Child actors have long been a source of fascination, with a recent HBO documentary directed by Alex Winter (called Showbiz Kids) being the latest example of our need to understand “where did it all go wrong?” in many cases. Only a rarefied few successfully make the transition from child to adult actor, while many of those who found early fame understandably suffering from mental health and addiction issues. If your entire identity is wrapped up in one specific iconic role – Harry Potter, Matilda etc – it can be even harder to escape that pigeonhole. If the one iconic role you’re known for is in an decidedly adult movie eg. Lolita, Danny in The Shining the chances of being well – permanently scarred – seem even greater.
When Italian auteur Luchino Visconti set about adapting Thomas Mann’s novel Death in Venice, he knew that casting the protagonist Gustav’s teen object of fascination and obsession – Tadzio – would be key to the success of the film. He therefore launched an enormous search for the perfect boy – who would be thoroughly examined and judged against extremely highly standards of physical beauty. This procession of ‘victims’ before Visconti is what opens the documentary The Most Beautiful Boy in the World and you may think that things can’t get more disturbing from here, but believe me, you will not be able to predict the twists and turns that this absolutely riveting documentary is about to lead you on.
The boy he found was the fourteen year old Björn Andrésen from Sweden, whose experience making and promoting the film could reasonably be described as grooming. One bizarre side effect of his fame was having a pop career in Japan – and he comes across as very much a Timothée Chalamet or Harry Styles of his day. The glamorous footage of Andrésen attending Cannes and the Royal premiere of the film (where was the scene of Queenie and Margaret discussing Death in Venice in The Crown?!) is interspersed with scenes of adult Andrésen (now in his 60s) and his much-changed circumstances. The filmmakers follow his present-day life, while he is under threat of eviction from his flat, for hoarding and leaving his gas stove unattended and also his girlfriend troubles.
The documentary is very much about Andrésen wrestling and reckoning with his past, from his mistreatment by adults when he was a child and teenager, through to his own failings as a husband and father. Just when you think there can’t possibly be any more to his life story, something else will be revealed. As is often the case, there is a lot of home-movie footage from before Andrésen became an actor to illustrate his narrative and I’m always astonished at how much documentation there is, even of ‘normal’ people’s lives and from before the digital age.
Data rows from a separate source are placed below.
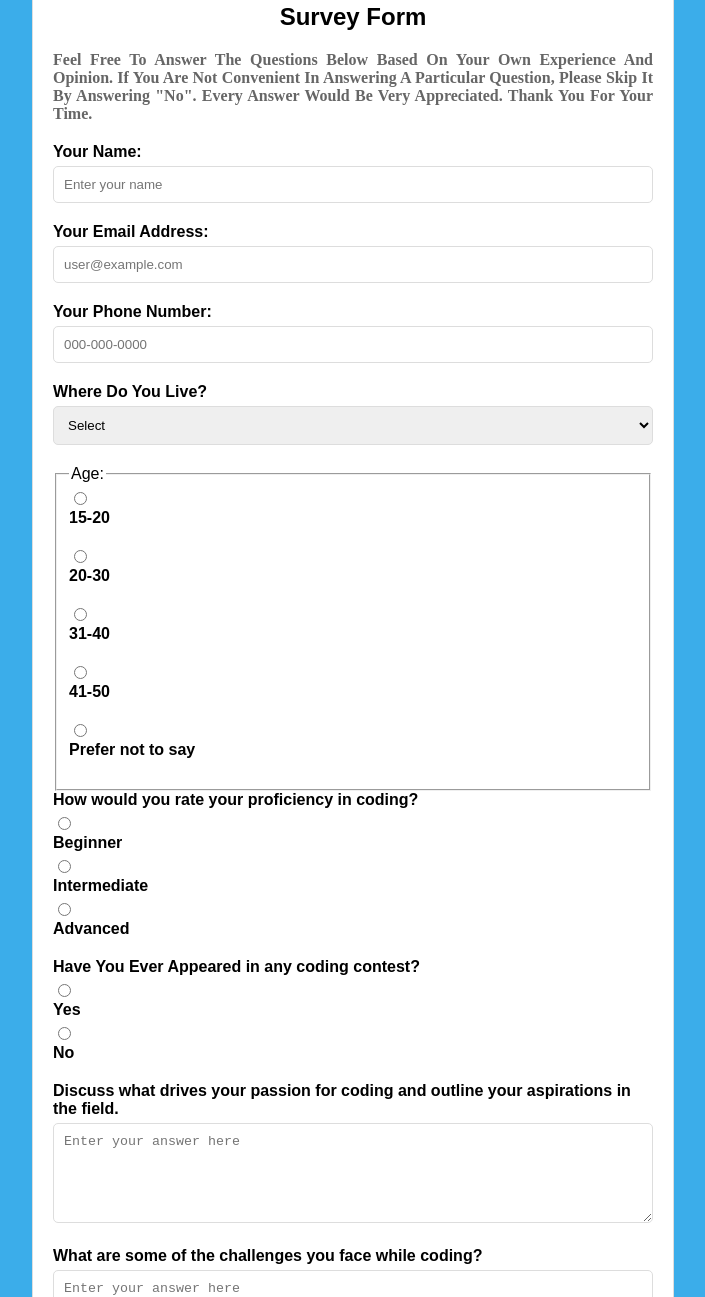
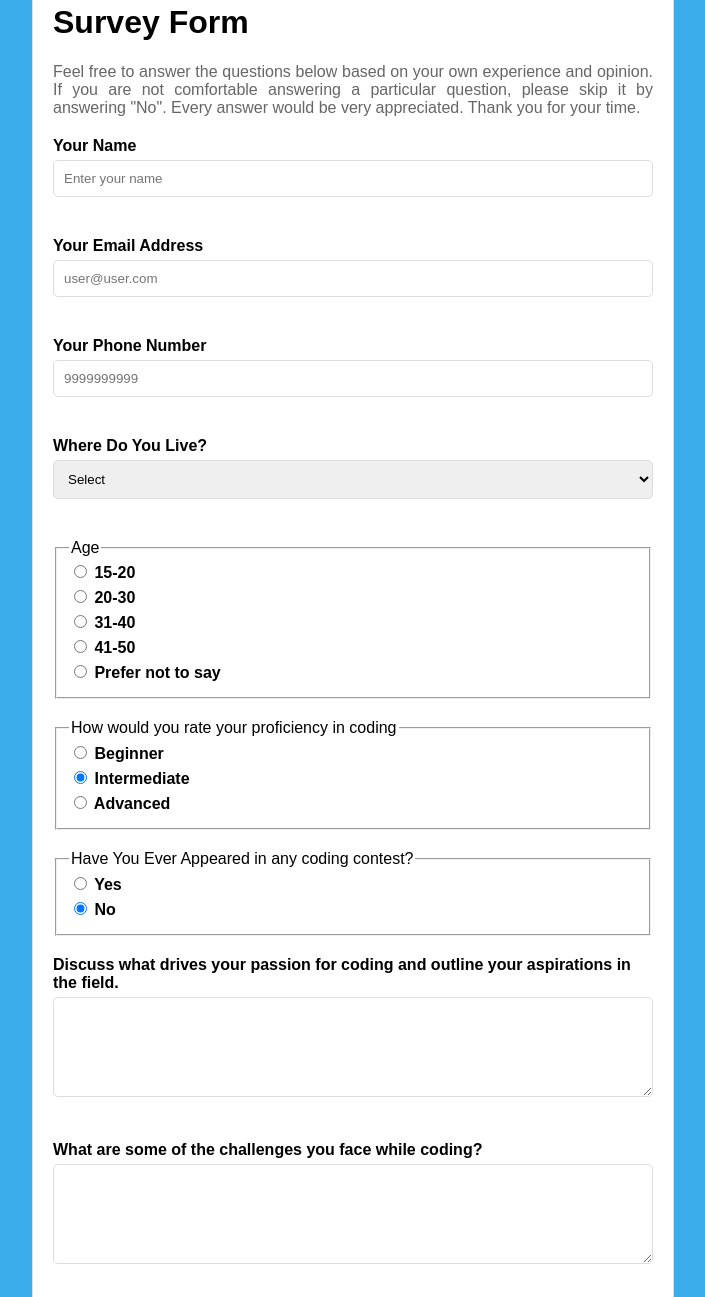
Before and after one commit to thebhaavesh007/survey-form, a plain HTML site: page index.html in a window 1280 px wide. Shown: the part 88-1385 px from the top of the page, without its empty margins (287-992 px from the left). Drawn offline with Linux system fonts and the light colour scheme.

Commit message:
Update index.html

```diff
--- a/index.html
+++ b/index.html
@@ -7,15 +7,24 @@
     <link rel="stylesheet" href="style.css">
 </head>
 <body>
-    <form id="survey-form">
-        <h2>Survey Form</h2>
-        <p style="font-weight: bold; font-family: 'Times New Roman', Georgia, serif;">Feel Free To Answer The Questions Below Based On Your Own Experience And Opinion. If You Are Not Convenient In Answering A Particular Question, Please Skip It By Answering "No". Every Answer Would Be Very Appreciated. Thank You For Your Time.</p>
-        <label for="name">Your Name:</label>
-        <input type="text" id="name" placeholder="Enter your name">
-        <label for="email">Your Email Address:</label>
-        <input type="email" id="email" placeholder="user@example.com">
-        <label for="phone">Your Phone Number:</label>
-        <input type="tel" id="phone" placeholder="000-000-0000">
+    <div class="container">
+        <form class="survey-form">
+            <h1>Survey Form</h1>
+            <p>Feel free to answer the questions below based on your own experience and opinion. If you are not comfortable answering a particular question, please skip it by answering "No". Every answer would be very appreciated. Thank you for your time.</p>
+
+            <div class="form-group">
+                <label for="name">Your Name</label>
+                <input type="text" id="name" name="name" placeholder="Enter your name" required>
+            </div>
+            <div class="form-group">
+                <label for="email">Your Email Address</label>
+                <input type="email" id="email" name="email" placeholder="user@user.com" required>
+            </div>
+            <div class="form-group">
+                <label for="phone">Your Phone Number</label>
+                <input type="tel" id="phone" name="phone" placeholder="9999999999" required>
+            </div>
+            <div class="form-group">
                 <label for="location">Where Do You Live?</label>
                 <select id="location">
                 <option value="">Select</option>
@@ -41,51 +50,47 @@
                 <option value="Firozabad">Firozabad</option>
                 <!-- Add more cities as needed -->
             </select>
-        <fieldset><legend>Age:</legend>
-            <div>
-                <input type="radio" id="age_15_20" name="age" value="15-20">
-                <label for="age_15_20">15-20</label>
             </div>
-            <div>
-                <input type="radio" id="age_20_30" name="age" value="20-30">
-                <label for="age_20_30">20-30</label>
+            <div class="form-group">
+                <fieldset>
+                    <legend>Age</legend>
+                    <label><input type="radio" name="age" value="15-20"> 15-20</label>
+                    <label><input type="radio" name="age" value="20-30"> 20-30</label>
+                    <label><input type="radio" name="age" value="31-40"> 31-40</label>
+                    <label><input type="radio" name="age" value="41-50"> 41-50</label>
+                    <label><input type="radio" name="age" value="prefer-not-to-say"> Prefer not to say</label>
+                </fieldset>
             </div>
-            <div>
-                <input type="radio" id="age_31_40" name="age" value="31-40">
-                <label for="age_31_40">31-40</label>
+            <div class="form-group">
+                <fieldset>
+                    <legend>How would you rate your proficiency in coding</legend>
+                    <label><input type="radio" name="proficiency" value="beginner"> Beginner</label>
+                    <label><input type="radio" name="proficiency" value="intermediate" checked> Intermediate</label>
+                    <label><input type="radio" name="proficiency" value="advanced"> Advanced</label>
+                </fieldset>
             </div>
-            <div>
-                <input type="radio" id="age_41_50" name="age" value="41-50">
-                <label for="age_41_50">41-50</label>
+            <div class="form-group">
+                <fieldset>
+                    <legend>Have You Ever Appeared in any coding contest?</legend>
+                    <label><input type="radio" name="contest" value="yes"> Yes</label>
+                    <label><input type="radio" name="contest" value="no" checked> No</label>
+                </fieldset>
             </div>
-            <div>
-                <input type="radio" id="age_prefer_not_to_say" name="age" value="prefer-not-to-say">
-                <label for="age_prefer_not_to_say">Prefer not to say</label>
+            <div class="form-group">
+                <label for="passion">Discuss what drives your passion for coding and outline your aspirations in the field.</label>
+                <textarea id="passion" name="passion" rows="4"></textarea>
             </div>
-        </fieldset>
-        <label for="proficiency">How would you rate your proficiency in coding?</label>
-        <div>
-            <input type="radio" id="beginner" name="proficiency" value="beginner">
-            <label for="beginner">Beginner</label>
-            <input type="radio" id="intermediate" name="proficiency" value="intermediate">
-            <label for="intermediate">Intermediate</label>
-            <input type="radio" id="advanced" name="proficiency" value="advanced">
-            <label for="advanced">Advanced</label>
+            <div class="form-group">
+                <label for="challenges">What are some of the challenges you face while coding?</label>
+                <textarea id="challenges" name="challenges" rows="4"></textarea>
             </div>
-    <label for="coding-experience">Have You Ever Appeared in any coding contest?</label>
-        <div>
-            <input type="radio" id="yes" name="coding-experience" value="yes">
-            <label for="yes">Yes</label>
-            <input type="radio" id="no" name="coding-experience" value="no">
-            <label for="no">No</label>
+            <div class="form-group">
+                <label for="data-structures">Please list the Data Structures you have a strong understanding of.</label>
+                <textarea id="data-structures" name="data-structures" rows="4"></textarea>
             </div>
-        <label for="coding-passion">Discuss what drives your passion for coding and outline your aspirations in the field.</label>
-        <textarea id="coding-passion" placeholder="Enter your answer here"></textarea>
-        <label for="challenges">What are some of the challenges you face while coding?</label>
-        <textarea id="challenges" placeholder="Enter your answer here"></textarea>
-        <label for="data-structures">Please list the Data Structures you have a strong understanding of.</label>
-        <textarea id="data-structures" placeholder="Enter your answer here"></textarea>
             <button type="submit">Submit Form</button>
         </form>
+    </div>
+    <script src="script.js"></script>
 </body>
 </html>
```
Lines whose indentation alone changed are shown as unchanged.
It feels very much like watching an episode of Who Do You Think You Are? with there even being an emotional scene at a records office.
The structure and pacing by writer-directors Kristina Lindström and Kristian Petri, as well as the editing by Dino Jonsäter and Hanna Lejonqvist aids the compulsive viewing experience, so even if you’re watching at home, it’s unlikely you will get distracted or have your attention start to wander. The score by Filip Leyman and Anna Von Hausswolff makes that opening sequence, in particular, seem like a horror film. Because of the heavy involvement of Andrésen himself, who is really guiding us through his life story, it doesn’t feel sensationalist or exploitative. There is even a treat for Ari Aster fans, with some behind-the-scenes footage of Midsommar, a more recent film that Andrésen has appeared in.
This was the first film I saw (of 25) at this year’s Sundance and it set an incredibly high standard that everything else struggled to live up to. It makes you realise that everyone you meet or pass in the street could have an incredible backstory, just waiting to be discovered. Especially with how close Andrésen comes to homelessness, the film makes you appreciate the extreme highs and lows that anyone can go through in their lives. The Most Beautiful Boy in the World is utterly fascinating from start to end. It’s an incredibly well-crafted documentary, that perfectly times each new piece of information, keeping you glued to your screen.